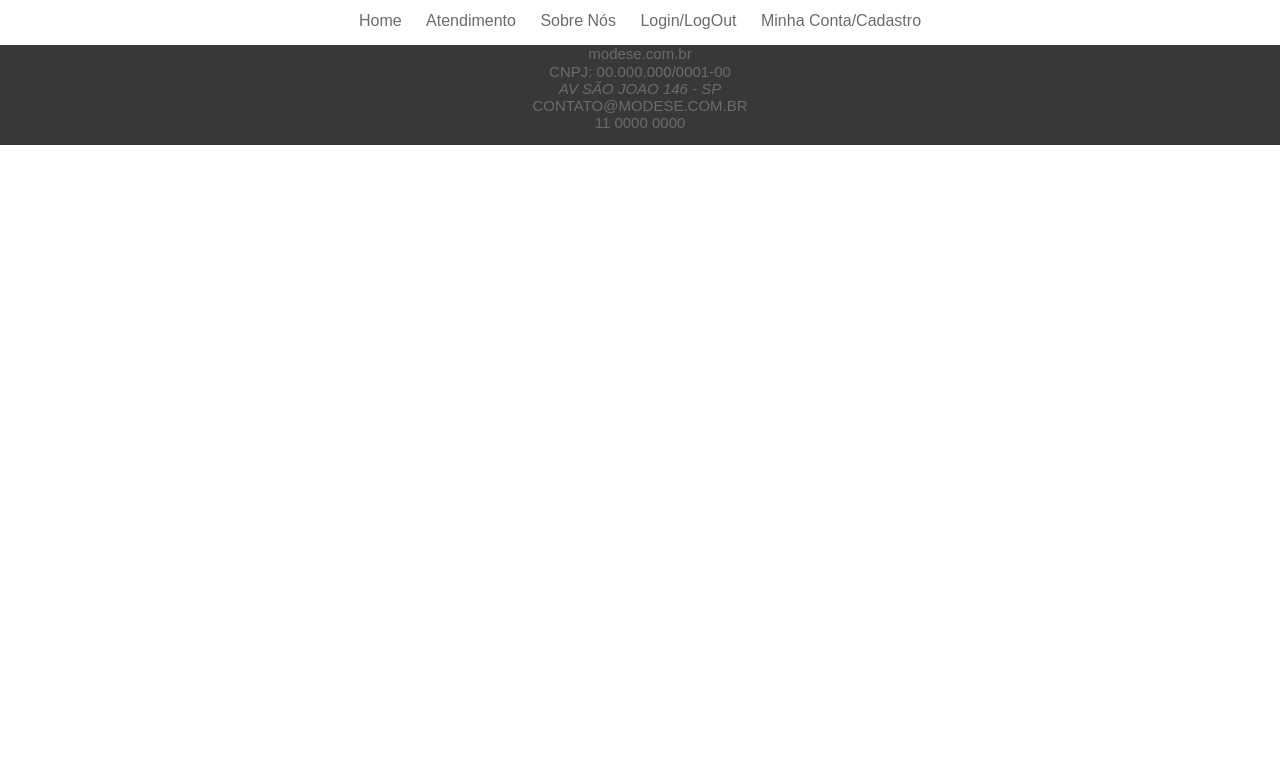
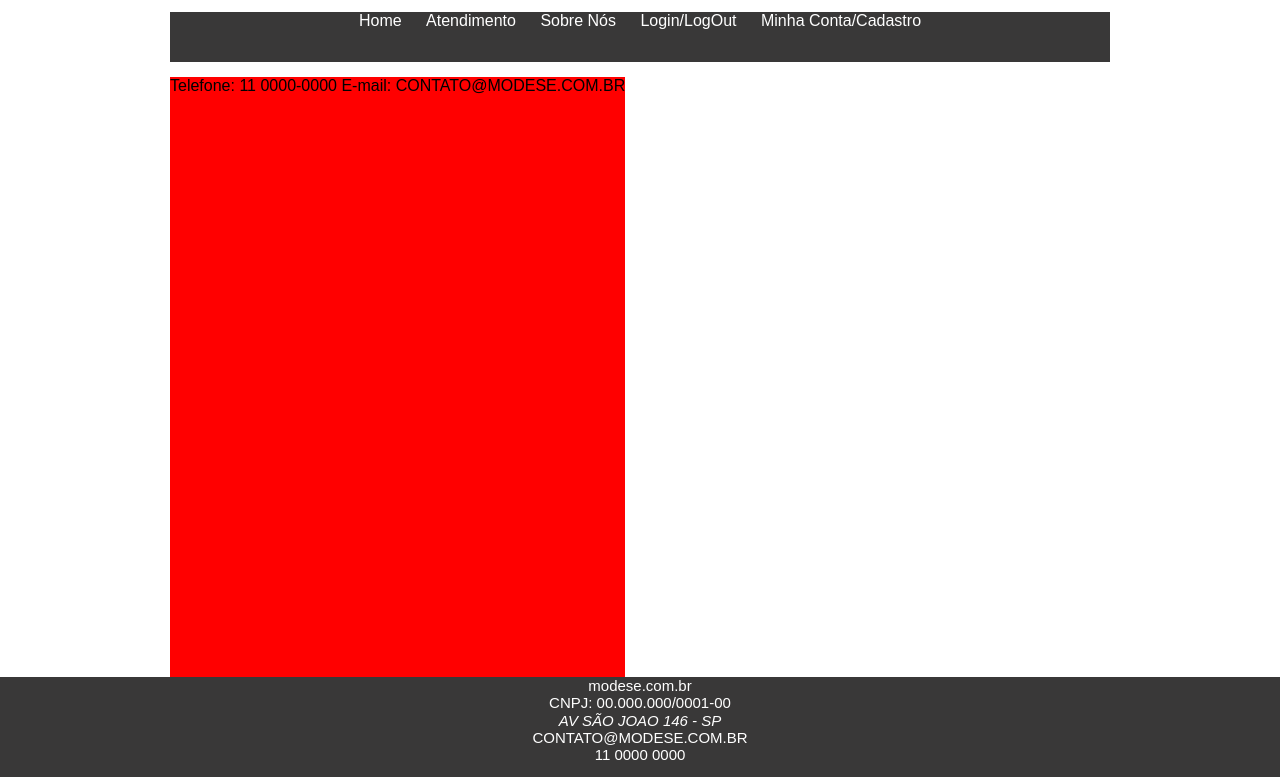
Before and after one commit to fellipevalerio/ModeSe, a plain HTML site: page src/paginaContato.html in a window 1280 px wide. Shown: the part 63-840 px from the top of the page. Before the commit the page ends 800 px from the top, so only its background shows below. Drawn offline with Linux system fonts and the light colour scheme; files that its build step writes are made by us from their sources; files whose address does not match are found by name.

Commit message:
attPaginaProduto/Contato

```diff
--- a/src/css/modese.css
+++ b/src/css/modese.css
@@ -12,6 +12,10 @@
     text-align: center;
 }
 
+#menu {
+    background-color: #393838;
+    height: 50px;
+}
 #menu ul {
     list-style: none;
     margin: 0;
@@ -24,13 +28,14 @@
 }
 
 #menu ul li a {
-    color: #6B6B6B;
+    color: white;
+    padding: 2px 10px;
     text-decoration: none;
-    padding: 2px 10px;
 }
 
 #menu ul li a:hover {
     text-decoration: underline;
+    color: #6B6B6B;
 }
 
 main {
@@ -65,6 +70,18 @@ aside h3 {
     float: right;
     min-height: 600px;
     width: 70%;
+}
+
+#dados-contato {
+    float: left;
+    min-height: 600px;
+    background-color:red;
+}
+
+#contato-box {
+    float: right;
+    min-height: 600px;
+    background-color:yellow;
 }
 
 .product-card {
@@ -124,7 +141,7 @@ footer {
 }
 
 #text-footer {
-    color: #6B6B6B;
+    color: white;
     margin: 0 auto;
     text-align: center;
     width: 940px;
--- a/src/js/paginaContato.html
+++ b/src/paginaContato.html
@@ -1,4 +1,4 @@
-<DOCTYPE html>
+<!DOCTYPE html>
 <html>
 <head>
     <meta charset="UTF-8">
@@ -33,7 +33,11 @@
     </header>
     <main>
         <div class="container">
-            <section id="contact">
+            <section id="dados-contato">
+                Telefone: 11 0000-0000
+                E-mail: CONTATO@MODESE.COM.BR
+            </section>
+            <section id="contato-box">
 
             </section>
         </div>
```
Also changed, not shown: src/paginaProduto.html (+1 -1 lines).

....

## EXERCISE AIM
With the pictures omitted, repeat the full set of records above exactly.

## ANSWER TO THIS PROBLEM
Before and after one commit to fellipevalerio/ModeSe, a plain HTML site: page src/paginaContato.html in a window 1280 px wide. Shown: the part 63-840 px from the top of the page. Before the commit the page ends 800 px from the top, so only its background shows below. Drawn offline with Linux system fonts and the light colour scheme; files that its build step writes are made by us from their sources; files whose address does not match are found by name.

Commit message:
attPaginaProduto/Contato

```diff
--- a/src/css/modese.css
+++ b/src/css/modese.css
@@ -12,6 +12,10 @@
     text-align: center;
 }
 
+#menu {
+    background-color: #393838;
+    height: 50px;
+}
 #menu ul {
     list-style: none;
     margin: 0;
@@ -24,13 +28,14 @@
 }
 
 #menu ul li a {
-    color: #6B6B6B;
+    color: white;
+    padding: 2px 10px;
     text-decoration: none;
-    padding: 2px 10px;
 }
 
 #menu ul li a:hover {
     text-decoration: underline;
+    color: #6B6B6B;
 }
 
 main {
@@ -65,6 +70,18 @@ aside h3 {
     float: right;
     min-height: 600px;
     width: 70%;
+}
+
+#dados-contato {
+    float: left;
+    min-height: 600px;
+    background-color:red;
+}
+
+#contato-box {
+    float: right;
+    min-height: 600px;
+    background-color:yellow;
 }
 
 .product-card {
@@ -124,7 +141,7 @@ footer {
 }
 
 #text-footer {
-    color: #6B6B6B;
+    color: white;
     margin: 0 auto;
     text-align: center;
     width: 940px;
--- a/src/js/paginaContato.html
+++ b/src/paginaContato.html
@@ -1,4 +1,4 @@
-<DOCTYPE html>
+<!DOCTYPE html>
 <html>
 <head>
     <meta charset="UTF-8">
@@ -33,7 +33,11 @@
     </header>
     <main>
         <div class="container">
-            <section id="contact">
+            <section id="dados-contato">
+                Telefone: 11 0000-0000
+                E-mail: CONTATO@MODESE.COM.BR
+            </section>
+            <section id="contato-box">
 
             </section>
         </div>
```
Also changed, not shown: src/paginaProduto.html (+1 -1 lines).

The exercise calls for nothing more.